◆ **Aim of the exercise**: Search the entries below for "menos". Report each line where it occurs.

◆ **Materials provided**:
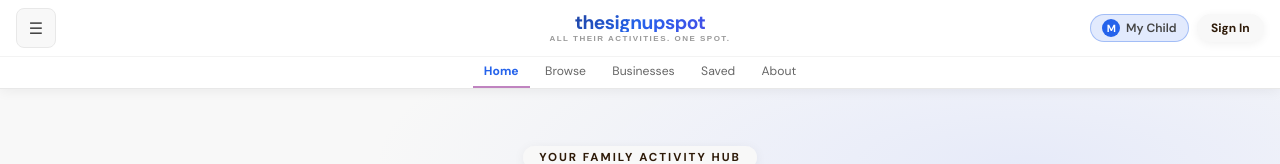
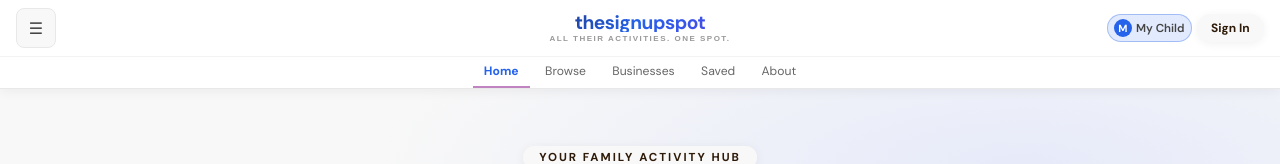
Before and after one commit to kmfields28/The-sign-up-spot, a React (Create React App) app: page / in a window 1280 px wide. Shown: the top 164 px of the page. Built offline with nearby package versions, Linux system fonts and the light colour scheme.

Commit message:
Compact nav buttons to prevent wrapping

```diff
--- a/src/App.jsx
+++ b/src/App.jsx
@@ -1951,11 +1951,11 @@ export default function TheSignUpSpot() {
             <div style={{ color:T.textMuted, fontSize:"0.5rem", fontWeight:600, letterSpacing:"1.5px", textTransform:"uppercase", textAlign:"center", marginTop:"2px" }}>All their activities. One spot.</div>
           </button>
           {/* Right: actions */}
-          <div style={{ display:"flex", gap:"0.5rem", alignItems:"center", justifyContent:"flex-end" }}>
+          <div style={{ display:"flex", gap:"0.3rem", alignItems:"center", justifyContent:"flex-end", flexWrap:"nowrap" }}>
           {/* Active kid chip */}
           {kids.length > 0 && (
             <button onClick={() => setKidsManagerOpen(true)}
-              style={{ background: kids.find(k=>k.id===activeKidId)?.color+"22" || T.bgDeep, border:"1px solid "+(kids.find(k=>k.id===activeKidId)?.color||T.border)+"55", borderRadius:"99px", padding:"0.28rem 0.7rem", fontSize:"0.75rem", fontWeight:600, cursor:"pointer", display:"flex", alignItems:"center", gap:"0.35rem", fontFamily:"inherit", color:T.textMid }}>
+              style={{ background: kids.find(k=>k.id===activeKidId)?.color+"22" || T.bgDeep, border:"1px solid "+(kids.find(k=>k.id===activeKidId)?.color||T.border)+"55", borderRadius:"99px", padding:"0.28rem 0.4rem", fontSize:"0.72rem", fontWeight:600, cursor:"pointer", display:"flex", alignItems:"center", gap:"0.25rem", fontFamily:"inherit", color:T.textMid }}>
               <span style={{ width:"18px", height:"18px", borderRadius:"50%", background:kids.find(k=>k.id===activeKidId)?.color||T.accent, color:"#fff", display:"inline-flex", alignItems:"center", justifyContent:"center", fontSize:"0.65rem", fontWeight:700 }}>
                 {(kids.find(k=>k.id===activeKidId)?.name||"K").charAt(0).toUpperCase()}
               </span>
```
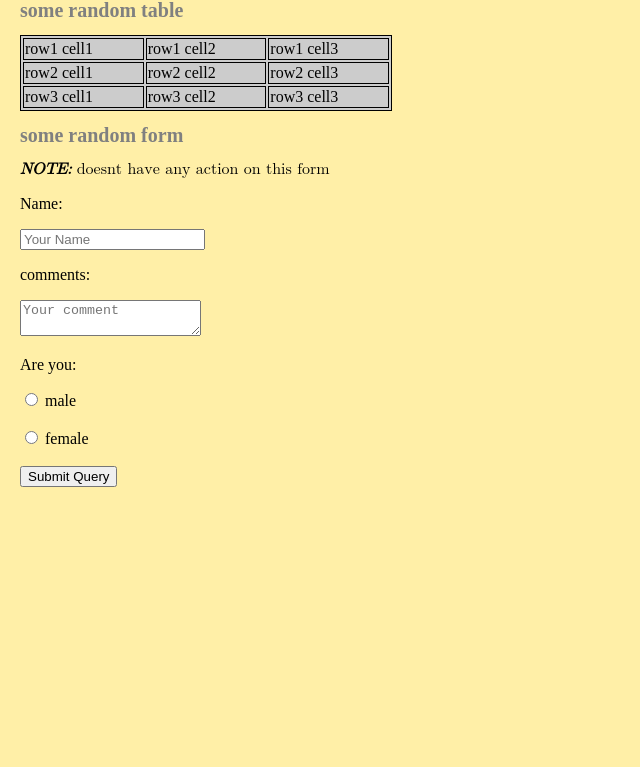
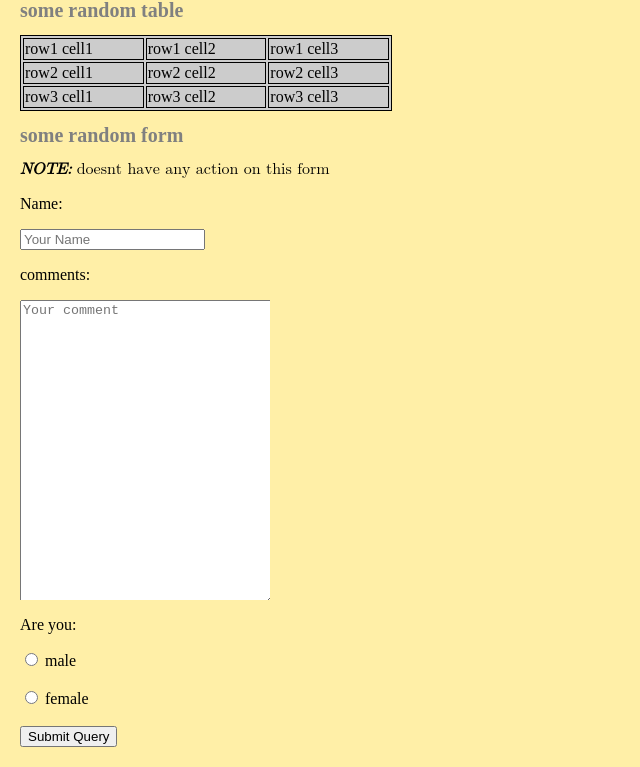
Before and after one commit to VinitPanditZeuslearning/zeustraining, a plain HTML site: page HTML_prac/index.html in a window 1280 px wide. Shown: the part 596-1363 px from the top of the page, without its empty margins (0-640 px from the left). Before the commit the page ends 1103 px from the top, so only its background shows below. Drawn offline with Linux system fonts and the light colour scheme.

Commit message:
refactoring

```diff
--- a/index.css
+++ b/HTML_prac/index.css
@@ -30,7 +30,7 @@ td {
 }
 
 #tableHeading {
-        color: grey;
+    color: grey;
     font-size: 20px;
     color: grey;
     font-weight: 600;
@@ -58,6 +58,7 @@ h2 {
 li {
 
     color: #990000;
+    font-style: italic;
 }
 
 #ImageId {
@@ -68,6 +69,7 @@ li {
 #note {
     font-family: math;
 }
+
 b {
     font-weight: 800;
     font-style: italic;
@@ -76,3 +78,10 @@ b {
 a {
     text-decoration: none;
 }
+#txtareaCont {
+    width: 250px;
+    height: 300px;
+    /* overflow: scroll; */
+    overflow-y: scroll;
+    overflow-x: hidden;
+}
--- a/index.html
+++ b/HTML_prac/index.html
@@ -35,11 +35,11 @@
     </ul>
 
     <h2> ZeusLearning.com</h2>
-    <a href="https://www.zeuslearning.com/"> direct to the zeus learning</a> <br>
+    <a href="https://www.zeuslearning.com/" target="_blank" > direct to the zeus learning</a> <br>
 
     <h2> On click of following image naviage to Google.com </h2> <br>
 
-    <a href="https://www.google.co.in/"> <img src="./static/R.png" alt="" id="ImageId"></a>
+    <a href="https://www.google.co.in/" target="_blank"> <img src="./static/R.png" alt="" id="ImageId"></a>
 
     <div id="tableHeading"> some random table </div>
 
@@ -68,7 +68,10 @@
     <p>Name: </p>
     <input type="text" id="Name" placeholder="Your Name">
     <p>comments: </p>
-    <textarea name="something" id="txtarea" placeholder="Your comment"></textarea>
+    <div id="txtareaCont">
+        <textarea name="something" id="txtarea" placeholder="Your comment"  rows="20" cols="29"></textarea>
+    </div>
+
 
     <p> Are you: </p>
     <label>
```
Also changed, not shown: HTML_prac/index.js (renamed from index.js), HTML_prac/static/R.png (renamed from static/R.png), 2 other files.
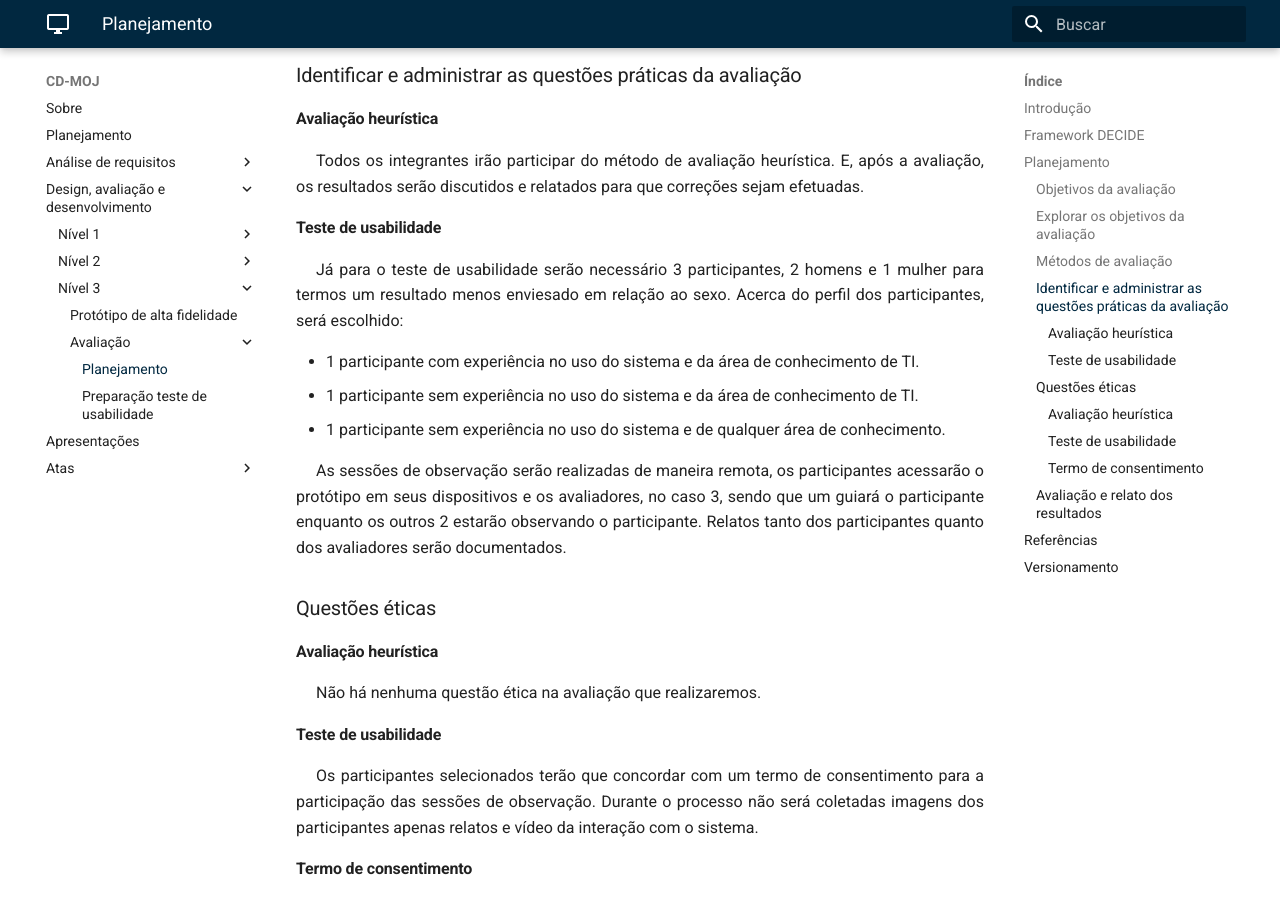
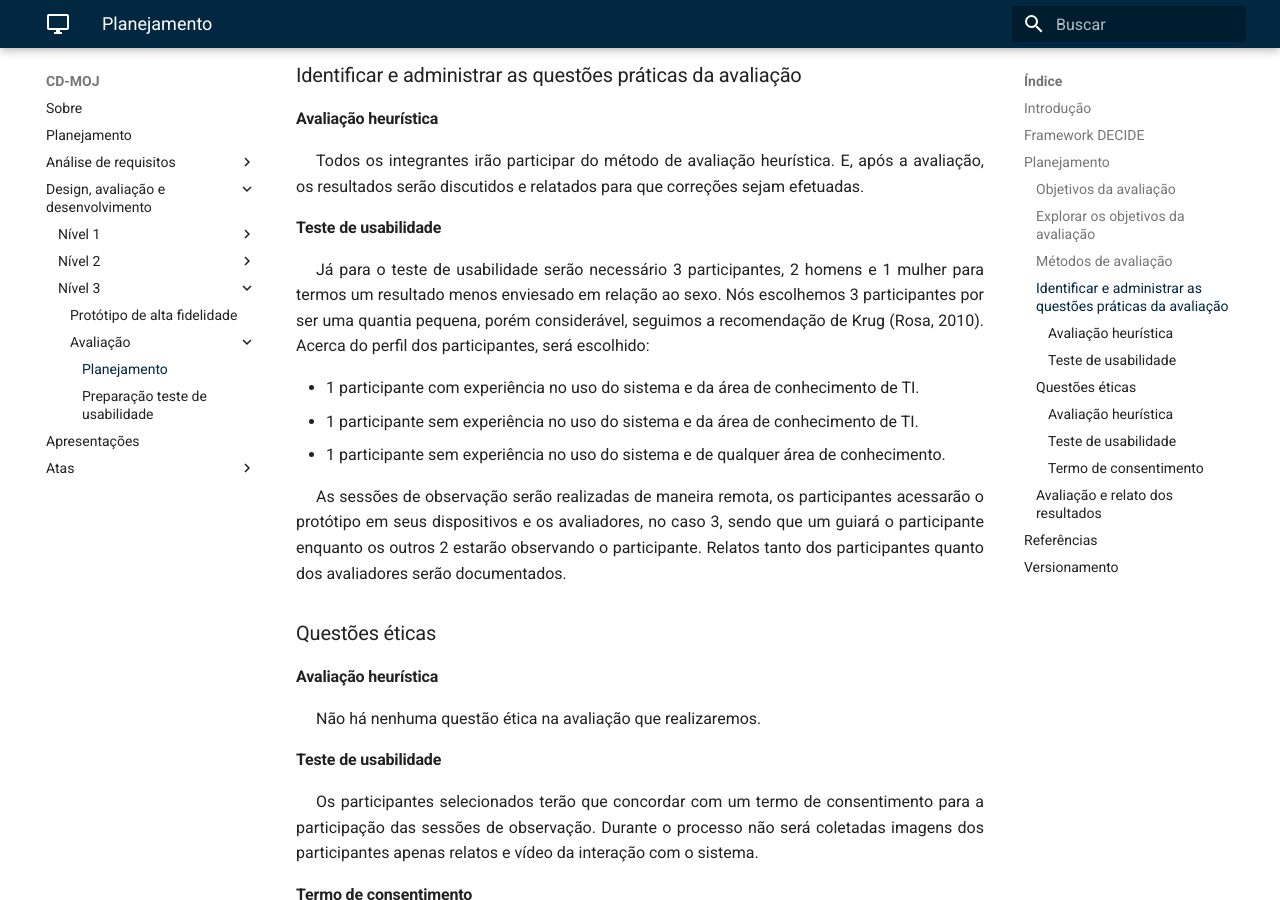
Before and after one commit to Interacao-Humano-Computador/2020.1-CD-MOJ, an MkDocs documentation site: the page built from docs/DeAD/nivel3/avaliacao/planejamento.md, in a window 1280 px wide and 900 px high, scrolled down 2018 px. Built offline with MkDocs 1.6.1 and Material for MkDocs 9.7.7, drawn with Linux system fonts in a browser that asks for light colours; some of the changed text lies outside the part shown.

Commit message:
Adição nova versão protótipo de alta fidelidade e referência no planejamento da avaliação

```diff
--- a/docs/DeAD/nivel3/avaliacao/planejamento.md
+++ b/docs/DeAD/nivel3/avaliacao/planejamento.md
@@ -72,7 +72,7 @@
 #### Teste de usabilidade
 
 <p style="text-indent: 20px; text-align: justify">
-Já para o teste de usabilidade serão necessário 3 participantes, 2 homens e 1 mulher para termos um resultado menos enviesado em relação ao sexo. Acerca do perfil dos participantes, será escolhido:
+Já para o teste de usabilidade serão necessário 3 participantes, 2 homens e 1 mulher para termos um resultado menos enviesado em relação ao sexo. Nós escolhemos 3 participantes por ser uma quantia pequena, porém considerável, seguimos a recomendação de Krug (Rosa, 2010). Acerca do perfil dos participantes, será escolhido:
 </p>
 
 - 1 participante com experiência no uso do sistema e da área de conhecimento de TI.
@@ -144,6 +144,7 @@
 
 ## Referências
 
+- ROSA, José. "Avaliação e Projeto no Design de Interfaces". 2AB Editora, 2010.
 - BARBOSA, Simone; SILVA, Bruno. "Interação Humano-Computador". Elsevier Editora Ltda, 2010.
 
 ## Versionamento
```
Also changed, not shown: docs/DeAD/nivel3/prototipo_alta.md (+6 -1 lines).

◆ **Solution to this problem**:
-Já para o teste de usabilidade serão necessário 3 participantes, 2 homens e 1 mulher para termos um resultado menos enviesado em relação ao sexo. Acerca do perfil dos participantes, será escolhido:
+Já para o teste de usabilidade serão necessário 3 participantes, 2 homens e 1 mulher para termos um resultado menos enviesado em relação ao sexo. Nós escolhemos 3 participantes por ser uma quantia pequena, porém considerável, seguimos a recomendação de Krug (Rosa, 2010). Acerca do perfil dos participantes, será escolhido:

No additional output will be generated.